SOURCE DATA –
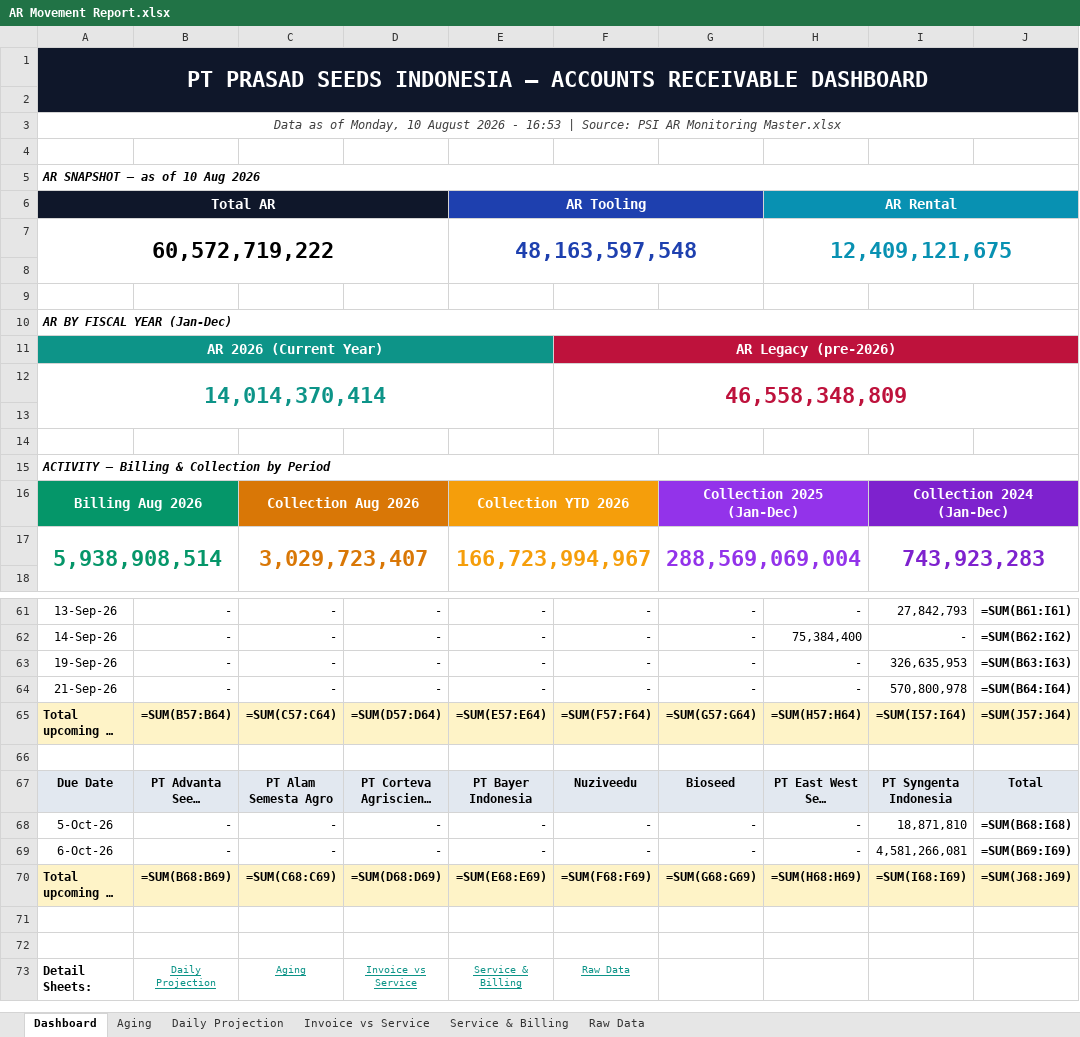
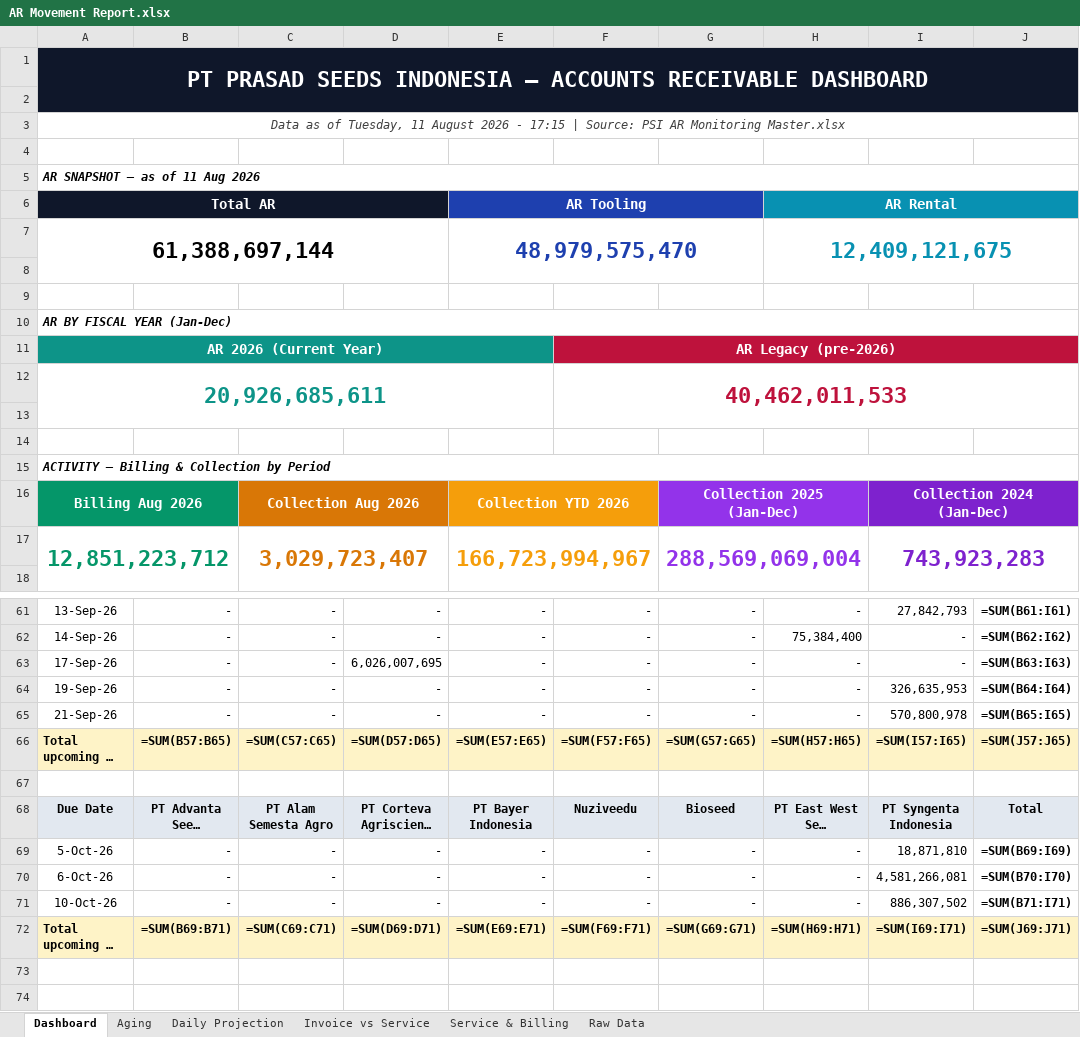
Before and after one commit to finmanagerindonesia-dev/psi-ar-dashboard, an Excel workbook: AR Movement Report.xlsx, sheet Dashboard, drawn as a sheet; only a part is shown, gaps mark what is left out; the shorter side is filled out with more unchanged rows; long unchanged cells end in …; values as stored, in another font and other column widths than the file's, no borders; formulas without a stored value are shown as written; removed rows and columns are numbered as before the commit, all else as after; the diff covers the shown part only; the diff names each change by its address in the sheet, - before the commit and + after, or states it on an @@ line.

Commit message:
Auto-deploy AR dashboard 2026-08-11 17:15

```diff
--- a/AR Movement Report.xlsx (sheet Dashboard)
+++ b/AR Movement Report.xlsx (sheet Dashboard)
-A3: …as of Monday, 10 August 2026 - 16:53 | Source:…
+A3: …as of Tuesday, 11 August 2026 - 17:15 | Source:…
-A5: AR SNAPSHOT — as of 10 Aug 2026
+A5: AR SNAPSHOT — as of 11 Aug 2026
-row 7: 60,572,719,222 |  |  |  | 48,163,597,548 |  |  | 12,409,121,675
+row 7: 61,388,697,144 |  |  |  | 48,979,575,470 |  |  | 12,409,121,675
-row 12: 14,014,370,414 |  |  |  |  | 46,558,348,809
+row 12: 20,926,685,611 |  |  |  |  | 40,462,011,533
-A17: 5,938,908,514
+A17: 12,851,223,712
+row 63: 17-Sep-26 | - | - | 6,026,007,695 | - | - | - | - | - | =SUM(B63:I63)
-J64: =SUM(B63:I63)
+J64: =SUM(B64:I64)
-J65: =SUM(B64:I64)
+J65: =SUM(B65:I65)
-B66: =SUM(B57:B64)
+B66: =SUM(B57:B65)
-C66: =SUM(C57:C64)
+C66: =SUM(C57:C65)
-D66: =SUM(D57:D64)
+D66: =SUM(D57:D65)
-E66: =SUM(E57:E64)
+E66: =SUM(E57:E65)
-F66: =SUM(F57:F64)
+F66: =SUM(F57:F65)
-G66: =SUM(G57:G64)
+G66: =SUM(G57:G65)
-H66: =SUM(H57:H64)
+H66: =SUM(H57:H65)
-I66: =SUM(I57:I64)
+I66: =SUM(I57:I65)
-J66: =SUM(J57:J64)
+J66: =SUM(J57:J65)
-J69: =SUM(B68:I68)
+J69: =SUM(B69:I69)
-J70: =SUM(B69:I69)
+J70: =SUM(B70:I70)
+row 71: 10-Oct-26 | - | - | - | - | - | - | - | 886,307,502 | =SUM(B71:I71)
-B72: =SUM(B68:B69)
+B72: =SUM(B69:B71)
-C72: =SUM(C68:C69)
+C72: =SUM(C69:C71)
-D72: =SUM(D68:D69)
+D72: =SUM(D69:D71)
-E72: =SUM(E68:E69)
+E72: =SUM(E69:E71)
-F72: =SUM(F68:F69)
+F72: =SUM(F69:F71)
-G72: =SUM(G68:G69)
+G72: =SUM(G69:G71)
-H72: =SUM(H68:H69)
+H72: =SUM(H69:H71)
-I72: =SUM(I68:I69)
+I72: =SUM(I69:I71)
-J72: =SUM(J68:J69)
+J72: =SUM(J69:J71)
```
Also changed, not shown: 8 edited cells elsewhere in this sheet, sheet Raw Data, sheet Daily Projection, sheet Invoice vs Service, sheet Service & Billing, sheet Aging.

--

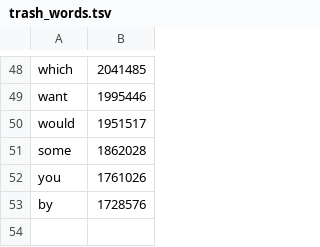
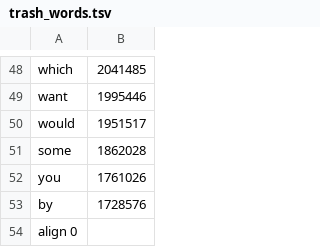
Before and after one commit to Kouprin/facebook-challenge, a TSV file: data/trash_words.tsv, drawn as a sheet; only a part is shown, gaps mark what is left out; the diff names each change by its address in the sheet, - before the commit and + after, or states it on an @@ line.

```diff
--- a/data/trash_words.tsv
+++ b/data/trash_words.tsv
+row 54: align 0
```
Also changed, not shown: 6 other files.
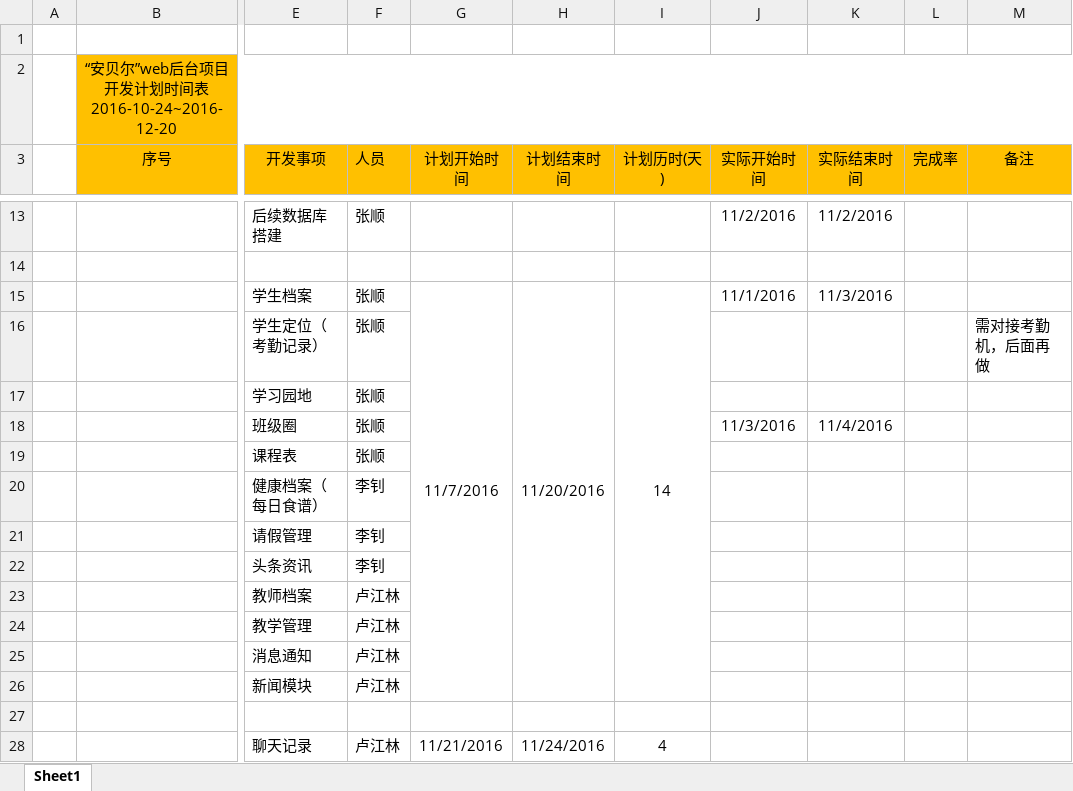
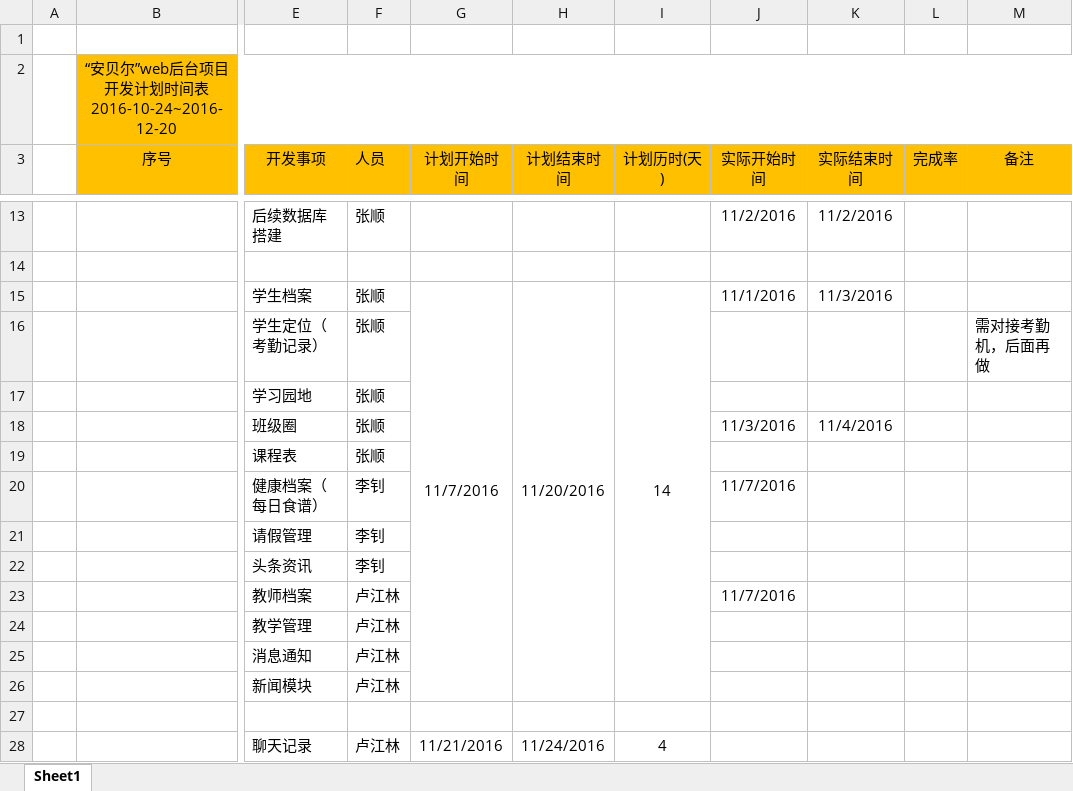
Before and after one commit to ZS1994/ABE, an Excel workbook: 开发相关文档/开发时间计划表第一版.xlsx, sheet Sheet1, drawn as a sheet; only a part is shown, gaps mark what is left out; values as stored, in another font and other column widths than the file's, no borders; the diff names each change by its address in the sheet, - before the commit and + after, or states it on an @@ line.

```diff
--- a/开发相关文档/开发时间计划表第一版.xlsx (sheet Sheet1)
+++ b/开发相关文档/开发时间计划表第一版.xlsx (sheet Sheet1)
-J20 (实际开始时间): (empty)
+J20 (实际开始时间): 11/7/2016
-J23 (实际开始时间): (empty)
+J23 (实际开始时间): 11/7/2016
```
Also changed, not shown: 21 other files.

EXERCISE – Reading through the records above, report each line in which the string "开发时间计划表第一版" is found.

RESULT –
Before and after one commit to ZS1994/ABE, an Excel workbook: 开发相关文档/开发时间计划表第一版.xlsx, sheet Sheet1, drawn as a sheet; only a part is shown, gaps mark what is left out; values as stored, in another font and other column widths than the file's, no borders; the diff names each change by its address in the sheet, - before the commit and + after, or states it on an @@ line.
--- a/开发相关文档/开发时间计划表第一版.xlsx (sheet Sheet1)
+++ b/开发相关文档/开发时间计划表第一版.xlsx (sheet Sheet1)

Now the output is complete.